It is important in any understanding of what happened at Hiroshima and Nagasaki to reflect on the fact that Japan started this war, long before it began in Europe. Japan invaded Manchuria in 1931, and followed that with an invasion of China proper in 1937. Headline events include the Rape of Nanking, estimated purposeful, one-on-one murders of civilians by Japanese soldiers roughly placed between 150,000 and 300,000.
There was the Pearl Harbor surprise attack and onslaught through Southeast Asia in 1941. Death marches from the Philippines to Malaya, and the slow murder of tens of thousands of Allied soldiers and hundreds of thousands of native slaves in forced labor camps.

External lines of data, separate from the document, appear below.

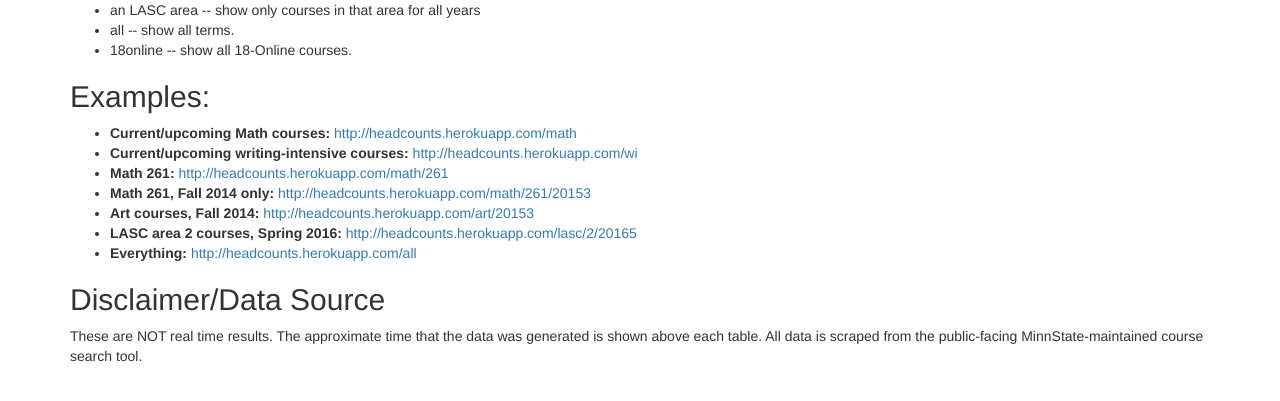
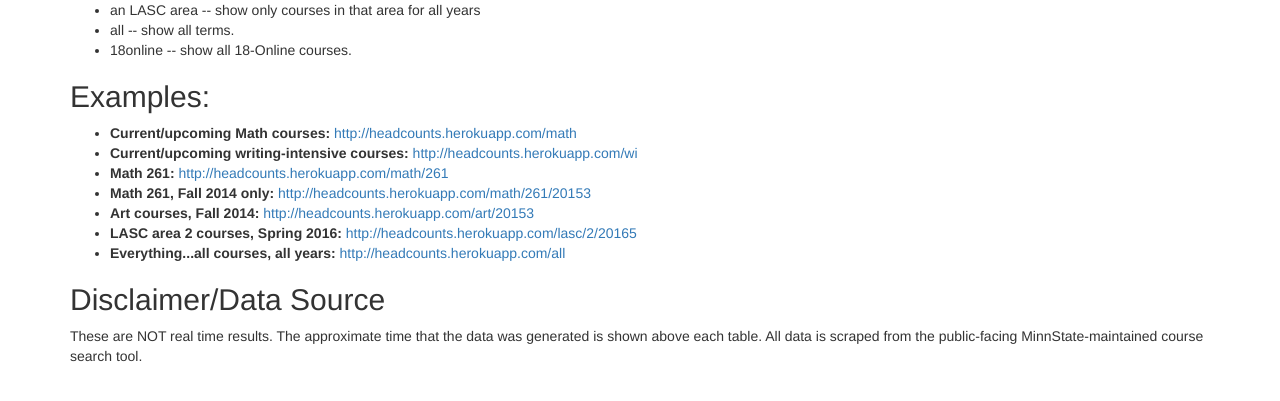
Before and after one commit to mwcraig/headcounts-web, a Flask app: page / in a window 1280 px wide. Shown: the part 353-754 px from the top of the page. Run offline with Flask 2, Linux system fonts and the light colour scheme; parts of the project's set-up code (start-up, migrations or seed data) failed here and were passed over; some libraries are stand-ins or nearby versions.

Commit message:
More detail in instructions

```diff
--- a/templates/instructions.html
+++ b/templates/instructions.html
@@ -30,7 +30,7 @@
         <li><b>Math 261, Fall 2014 only:</b> <a href="http://headcounts.herokuapp.com/math/261/20153">http://headcounts.herokuapp.com/math/261/20153</a></li>
         <li><b>Art courses, Fall 2014:</b> <a href="http://headcounts.herokuapp.com/art/20153">http://headcounts.herokuapp.com/art/20153</a></li>
         <li><b>LASC area 2 courses, Spring 2016:</b> <a href="http://headcounts.herokuapp.com/lasc/2/20165">http://headcounts.herokuapp.com/lasc/2/20165</a></li>
-        <li><b>Everything:</b> <a href="http://headcounts.herokuapp.com/all">http://headcounts.herokuapp.com/all</a></li>
+        <li><b>Everything...all courses, all years:</b> <a href="http://headcounts.herokuapp.com/all">http://headcounts.herokuapp.com/all</a></li>
     </ul>
 
     <h2>Disclaimer/Data Source</h2>
```
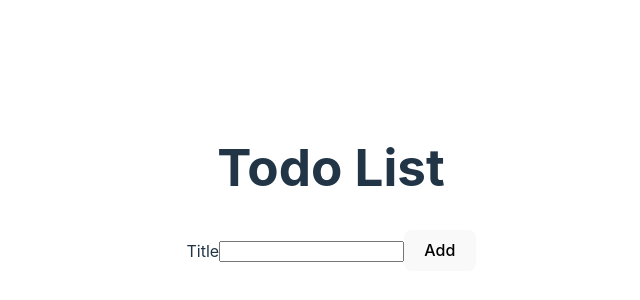
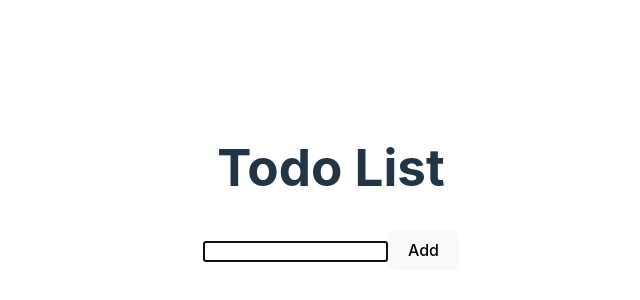
Before and after one commit to NayeTheCoder/react-todo, a React (Vite) app: page / in a window 1280 px wide. Shown: the part 204-504 px from the top of the page, without its empty margins (309-949 px from the left). Built offline with nearby package versions, Linux system fonts and the light colour scheme.

Commit message:
Corrections based on review. skipped section in steps

```diff
--- a/src/InputWithLabel.jsx
+++ b/src/InputWithLabel.jsx
@@ -1,13 +1,18 @@
-import React from 'react'
+import React, {useEffect, useRef} from 'react';
 
-function InputWithLabel({label, handleTitleChange}) {
+function InputWithLabel({...props}) {
+ const inputRef = useRef()
+    useEffect(() => {
+      inputRef.current.focus();
+    }, []);
     return (
     <>
-    <label htmlFor="todoTitle">{label}</label>
+    <label htmlFor="todoTitle">{props.todoTitle}</label>
         <input
         name="title"
         id="todoTitle"
-        onChange={handleTitleChange}
+        ref={inputRef}
+        onChange={props.handleTitleChange}
         />
         </>
   );
```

Some people call it racist, Harry S. Truman's decision to drop the bombs on Japan. Scholarly books have been devoted to this. It's absurd, of course. The bombs weren't ready in time for the Nazis. And you may want to ask millions upon millions of Germans whether they might have gladly swapped a couple hundred thousand others to keep the Russians at bay. A chance to claim victimhood with a straight face. They won't answer you honestly, and its all hypothetical at this point.
An estimated 25 million people were non-hypothetically shot to death, burned to death, bombed to death, beaten to death, beheaded and starved to death as a result of Japan's war. They were dying at a rate of 200,000 a month. The Japanese Imperial Army intended to murder more than 100,000 Allied prisoners of war as the Allies closed in, and in some cases, brought those plans to bear. If you are Japanese, Chinese, Vietnamese, Thai, Burmese, Malaysian, Indonesian, British, Australian, Dutch or American, you may know men and women or the children and grandchildren of men and women who are alive because of the shock that foreclosed all that murder.
One day in August, 62 years ago, another sun rose in the sky, and all of it stopped. Came to an abrupt halt. All of the murder for which the Japanese people should hang their heads in shame. For which they should herald Fumio Kyuma as a visionary leading them out of a wilderness of shameful denial rather than driving him out in anger.
Finally, a word for the victims of Hiroshima and Nagasaki. They receive a lot of sympathy in current views of those incidents, and rightly so, if not always within an appropriate perspective. What happened to them, like much of what happens in war, was a tragedy. A Japanese tragedy, caused in whole by Japan, brought upon them by their leadership. But there is nothing fair or just about what happened to them, the blood price they paid for their nation's sins. Today, they are just martyrs who should be honored, for the unwilling sacrifice they made that saved so many millions of lives.
Jules Crittenden blogs at Forward Movement.